Are celebrities and athletes more financially irresponsible than the rest of us? How is it that some of the wealthiest among us end up broke? Today we are going to peek behind the curtain (or take a look under the red carpet) to see how millions of dollars (and in some cases hundreds of millions) can seemingly vanish into thin air.
Can money buy happiness?
Our first case study is the King of Pop. When Michael Jackson died in 2009, he was reportedly over $400 million in debt. His debt payments alone were over $30 million per year. Michael Jackson lived very lavishly, and loved to spend money on jewelry, gifts, and art. His home was an amusement park. MJ had some ugly demons, and I don’t think anyone could say he was truly happy. Money clearly didn’t buy Michael Jackson happiness, but with the amount of debt he had, it sure looks like he tried.
Limited resources vs. unlimited wants
You or I might think that once we have a certain amount of money, we could buy everything we could ever possibly want. I don’t think that’s true. No matter how much money you have, there will always be something you don’t have. Speaking of things you don’t have, Kim Basinger bought an entire town in Georgia and declared bankruptcy 4 years later. Who needs a whole town anyways? Nic Cage blew his fortune on homes, automobiles, and rare artifacts. (Rare artifacts? Maybe as rare as…The Declaration of Independence?) If you’ve been wondering why Nicolas Cage is in so many movies nowadays, it’s because he’s trying to pay down his debt.
The point is most celebrities (and most people) are never completely satisfied with their wealth, and they can never get enough. There are always bigger houses, yachts, and private jets to purchase. The trap here is depending on money for your happiness; as long as money isn’t the main driving force behind your happiness, it’s possible to be completely satisfied with what you have, however little or however much that is.
Keeping up with the Kardashians
No matter how much money someone has, how wealthy they feel will probably be determined by how they measure up to their friends and peers. If you make more money than your friends, you probably feel good about your finances, and if you make less you probably don’t feel so good about money. How well you’re doing doesn’t matter as much as how well you’re doing compared to others.
A 2018 survey found that 39% of millennials have gone into debt to keep up with their friends. Although the survey singled out millennials, I’m sure this remains true to an extent for everyone, celebrities included. When we think of keeping up with the Joneses, we think of two middle class American families, with one having a nicer yard or a slightly bigger house than the other.

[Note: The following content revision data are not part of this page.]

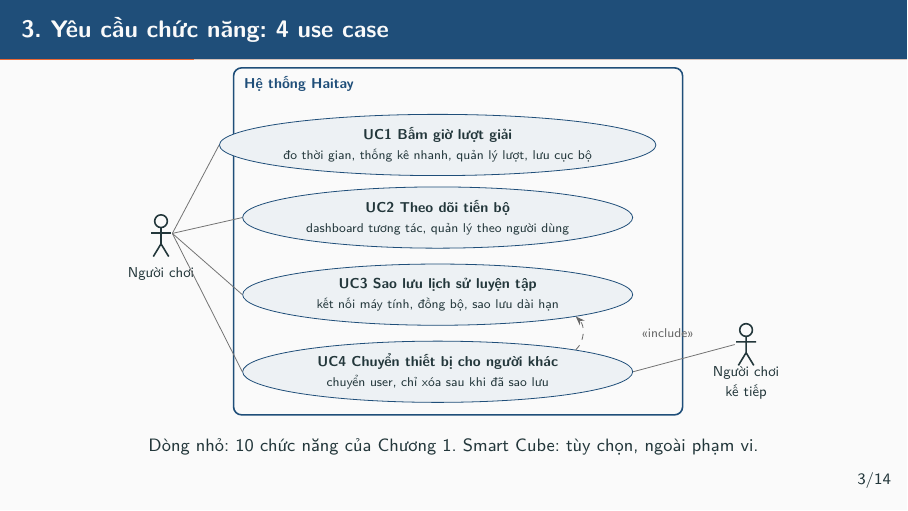
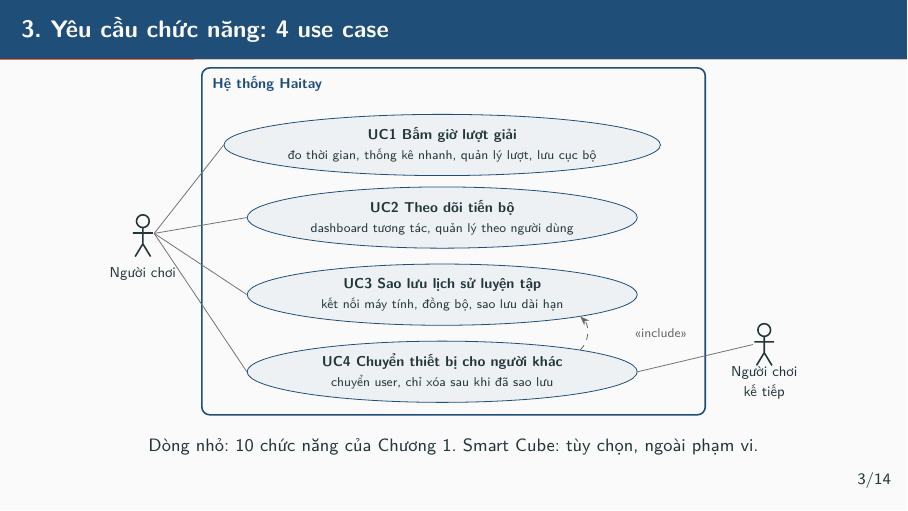
Before and after one commit to moonshineTP/Haitay, LaTeX slides (presentation/checkpoint1.tex): page 4 of 16. Compiled offline with pdfLaTeX.

Commit message:
Deck: keep use case ellipses inside the system boundary
Co-Authored-By: Claude Opus 5.5 <noreply@anthropic.com>

```diff
--- a/presentation/checkpoint1.tex
+++ b/presentation/checkpoint1.tex
@@ -120,18 +120,18 @@ Nhiều người dùng chung thiết bị & Chuyển user, dữ liệu tách ri
     inc/.style={-{Stealth[length=1.6mm]}, dashed, black!60},
     actor/.pic={\draw[thick] (0,0.62) circle (0.14); \draw[thick] (0,0.48)--(0,0.12) (-0.22,0.36)--(0.22,0.36) (0,0.12)--(-0.17,-0.16) (0,0.12)--(0.17,-0.16);}
 ]
-    \draw[sys] (2.3,1.0) rectangle (12.2,-6.65);
-    \node[font=\footnotesize\bfseries, text=haitayblue, anchor=north west] at (2.4,0.95) {Hệ thống Haitay};
+    \draw[sys] (1.5,1.0) rectangle (12.6,-6.65);
+    \node[font=\footnotesize\bfseries, text=haitayblue, anchor=north west] at (1.6,0.95) {Hệ thống Haitay};
     \node[uc] (u1) at (6.8,-0.7)  {\textbf{UC1 Bấm giờ lượt giải}\\{\scriptsize đo thời gian, thống kê nhanh, quản lý lượt, lưu cục bộ}};
     \node[uc] (u2) at (6.8,-2.3) {\textbf{UC2 Theo dõi tiến bộ}\\{\scriptsize dashboard tương tác, quản lý theo người dùng}};
     \node[uc] (u3) at (6.8,-4.0)  {\textbf{UC3 Sao lưu lịch sử luyện tập}\\{\scriptsize kết nối máy tính, đồng bộ, sao lưu dài hạn}};
     \node[uc] (u4) at (6.8,-5.7) {\textbf{UC4 Chuyển thiết bị cho người khác}\\{\scriptsize chuyển user, chỉ xóa sau khi đã sao lưu}};
-    \pic at (0.7,-3.0) {actor}; \node[align=center] at (0.7,-3.55) {Người chơi};
-    \pic at (13.6,-5.4) {actor}; \node[align=center] at (13.6,-5.95) {Người chơi\\kế tiếp};
-    \foreach \i in {1,...,4} { \draw[lnk] (0.95,-2.65) -- (u\i.west); }
-    \draw[lnk] (13.35,-5.1) -- (u4.east);
+    \pic at (0.2,-3.0) {actor}; \node[align=center] at (0.2,-3.55) {Người chơi};
+    \pic at (13.9,-5.4) {actor}; \node[align=center] at (13.9,-5.95) {Người chơi\\kế tiếp};
+    \foreach \i in {1,...,4} { \draw[lnk] (0.45,-2.65) -- (u\i.west); }
+    \draw[lnk] (13.65,-5.1) -- (u4.east);
     \draw[inc] (u4.north east) to[bend right=45] (u3.south east);
-    \node[font=\scriptsize, black!60, anchor=west] at (11.15,-4.85) {«include»};
+    \node[font=\scriptsize, black!60, anchor=west] at (10.9,-4.85) {«include»};
 \end{tikzpicture}
 
 \footnotesize Dòng nhỏ: 10 chức năng của Chương 1. Smart Cube: tùy chọn, ngoài phạm vi.
```
Also changed, not shown: .jidoka/gates/CP1-deck-AD.md, presentation/checkpoint1.pdf.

But keeping up with the Joneses can also mean going $50 million into debt to buy a private jet to maintain the same standard of living as your peers.
No one wants to be the poorest in the friend group, so oftentimes we overcompensate so we aren’t seen for what we truly are. You’ve seen it before- the expensive jewelry, nice cars, and designer clothes. For many of these “luxury” brands, their main customers are those who can’t afford it. Usually it’s the wealthy person who wears the $40 pair of Levi’s while the person who can’t afford it is wearing the $600 pair of Gucci jeans.
So how did those celebrities go broke again?
The biggest trap some celebrities, or anyone else who has trouble controlling their spending, fall into is depending entirely on money for happiness. Money can affect your happiness, and if you don’t have any it can feel like the only thing that matters. But it’s important to focus on what money can’t buy, like friends and family.
If you have the mindset that once you reach a certain level of wealth (did someone say level of wealth? Watch our show on The 5 Levels of Wealth to see which stage of wealth you’re at) you will finally be happy, you’ll be chasing that elusive happiness for a long time.
The second biggest mistake someone can fall into is maintaining a lifestyle they can’t afford. Usually this is influenced by friends or family who may have more money or are also living a lifestyle they can’t afford. There is no shame in living within your means and a lifestyle you can afford; in fact, it should be a great source of pride.
Celebrities may seem completely different than “normal” people, but they fall into the same traps that everyone else does. By learning from their high-profile mistakes, you can keep yourself from making similar mistakes in your own financial life. If you’d like to learn about even more celebrity mistakes (and some success stories as well), check out our podcast on How to Live Like a Celebrity.